The building itself was built in 1879 by McPhail & Co overlooking Takao Harbor and the materials were brought over from the city of Amoy (Xiamen) on mainland China. It was rented by the British Government in 1867. In the same year Swinhoe was appointed as the first Consul General in Formosa a post he would hold until his retirement from government service in 1873.
Following the First Sino-Japanese War, the 1895 Treaty of Shimonoseki ceded the island of Formosa (as well as the Pescadores) to the Empire of Japan. Although the Treaty prompted the Triple Intervention by Russia, Germany, and France it appears to have had little effect on Britain, and thus no major events took place at the consulate at this time. In 1909, however, the Japanese government of Taiwan claimed the right to all foreign consulates in Taiwan and the British consulate was closed the next year. In 1931 the building was converted into an "Ocean Observatory" by the Japanese viceroy.
Although the walls of the consulate were painted with white cement in 1944 to avoid U.S. bombing attacks, the building saw very little action during the Second World War and does not appear to have been used for any important purpose. It was converted again to a Weather Bureau Observatory in 1945, shortly before Taiwan was handed over to Republic of China; it remained in this state for the next forty-one years.
In 1986 the Kaohsiung municipal government commissioned Li Chien Lang to restore the former consulate as a museum in which to store historic documents and cultural products; it was declared to be a Second Class Historic Site the next year. In 2003 the building was placed under the responsibility of the newly created Cultural Bureau of Kaohsiung, which appointed the Kingship Continental Hotel Group to finish the restoration and manage the building. An opening ceremony was held in September.
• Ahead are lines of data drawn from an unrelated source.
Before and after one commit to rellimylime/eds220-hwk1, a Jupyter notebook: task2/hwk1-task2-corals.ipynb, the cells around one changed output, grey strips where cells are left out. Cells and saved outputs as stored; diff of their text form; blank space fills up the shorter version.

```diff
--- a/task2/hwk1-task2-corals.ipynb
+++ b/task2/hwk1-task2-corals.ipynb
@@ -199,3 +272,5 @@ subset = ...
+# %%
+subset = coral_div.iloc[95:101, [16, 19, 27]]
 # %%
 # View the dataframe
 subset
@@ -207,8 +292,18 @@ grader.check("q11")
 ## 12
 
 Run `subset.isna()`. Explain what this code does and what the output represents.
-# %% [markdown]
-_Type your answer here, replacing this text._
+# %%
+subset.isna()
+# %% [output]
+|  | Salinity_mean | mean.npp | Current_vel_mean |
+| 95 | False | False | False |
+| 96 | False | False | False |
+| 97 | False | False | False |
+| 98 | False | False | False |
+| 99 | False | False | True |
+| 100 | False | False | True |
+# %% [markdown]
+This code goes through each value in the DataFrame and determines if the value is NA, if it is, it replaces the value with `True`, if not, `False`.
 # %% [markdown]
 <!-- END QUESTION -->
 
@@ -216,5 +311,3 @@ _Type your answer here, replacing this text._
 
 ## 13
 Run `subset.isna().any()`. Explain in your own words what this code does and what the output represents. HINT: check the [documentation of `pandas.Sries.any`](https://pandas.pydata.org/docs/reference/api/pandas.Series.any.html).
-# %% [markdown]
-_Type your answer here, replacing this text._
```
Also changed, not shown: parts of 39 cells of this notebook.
In 2005 the former consulate was the first-place recipient of the prestigious Yuan-Yeh Award and recorded over 400 000 visitors. In 2006 it was the site of over one hundred artistic and cultural activities, including the National Oil Painting Competition and National Photography Competition. In 2007 it was visited by the United Nations Observatory Group as well as leaders and representatives of members of the Democratic Pacific Union and the restoration of 312 oil paintings in the former consulate and surrounding area was completed.
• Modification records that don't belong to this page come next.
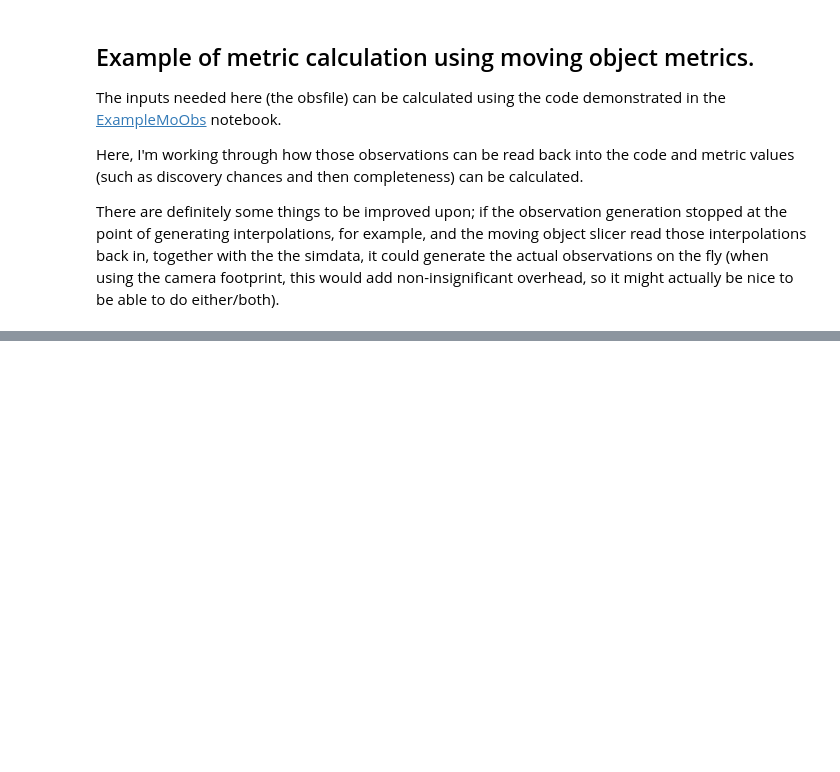
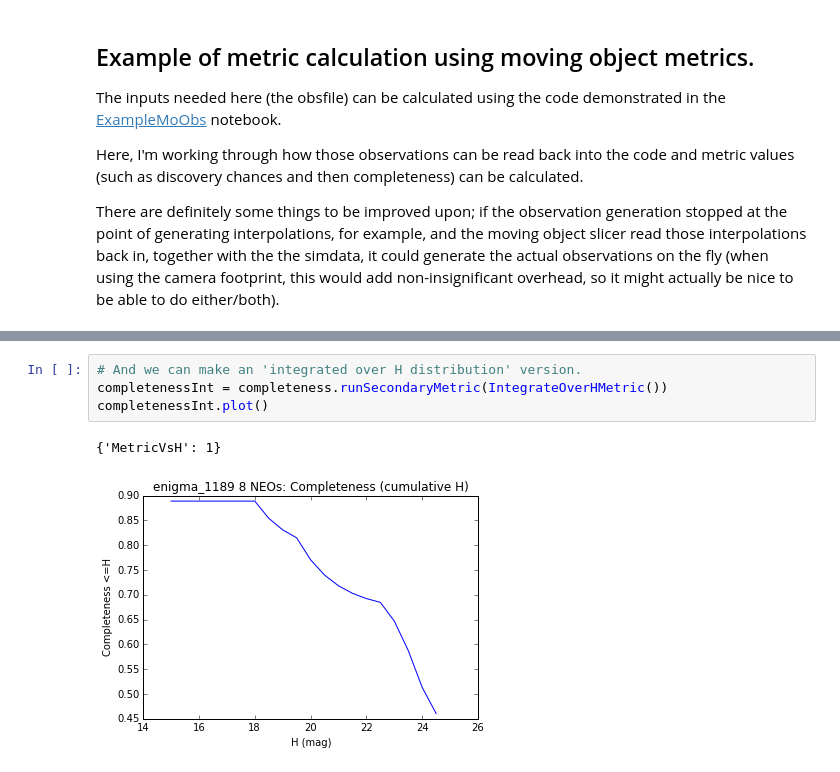
Before and after one commit to rhiannonlynne/MafSSO, a Jupyter notebook: ExampleMoMetrics.ipynb, the cells around one changed output, grey strips where cells are left out. Drawn from its saved outputs; the diff is of its cells as text; blank space fills up the shorter version.

```diff
--- a/ExampleMoMetrics.ipynb
+++ b/ExampleMoMetrics.ipynb
@@ -31,3 +111,10 @@ mos.orbits.tail()
+# %%
+# And we can make an 'integrated over H distribution' version.
+completenessInt = completeness.runSecondaryMetric(IntegrateOverHMetric())
+completenessInt.plot()
+# %% [output]
+{'MetricVsH': 1}
+[figure, added]
 # %%
 ### side note.. illustrating detection probability curve (50% at m5)
 # this probability curve is used if snrLimit is NOT set (otherwise it's just a cutoff at snrLimit)
```
Also changed, not shown: parts of 18 cells of this notebook, 6 other files.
The Consulate was designed by a British architect and built by McPhail & Co. in 1865 using Chinese architects. The materials were shipped over from the city of Amoy (now Xiamen) across the Taiwan Strait. The architecture is that of the late Renaissance, providing a technical and stylistic basis for later Western buildings in Taiwan, and makes use of many arches. There are two floors.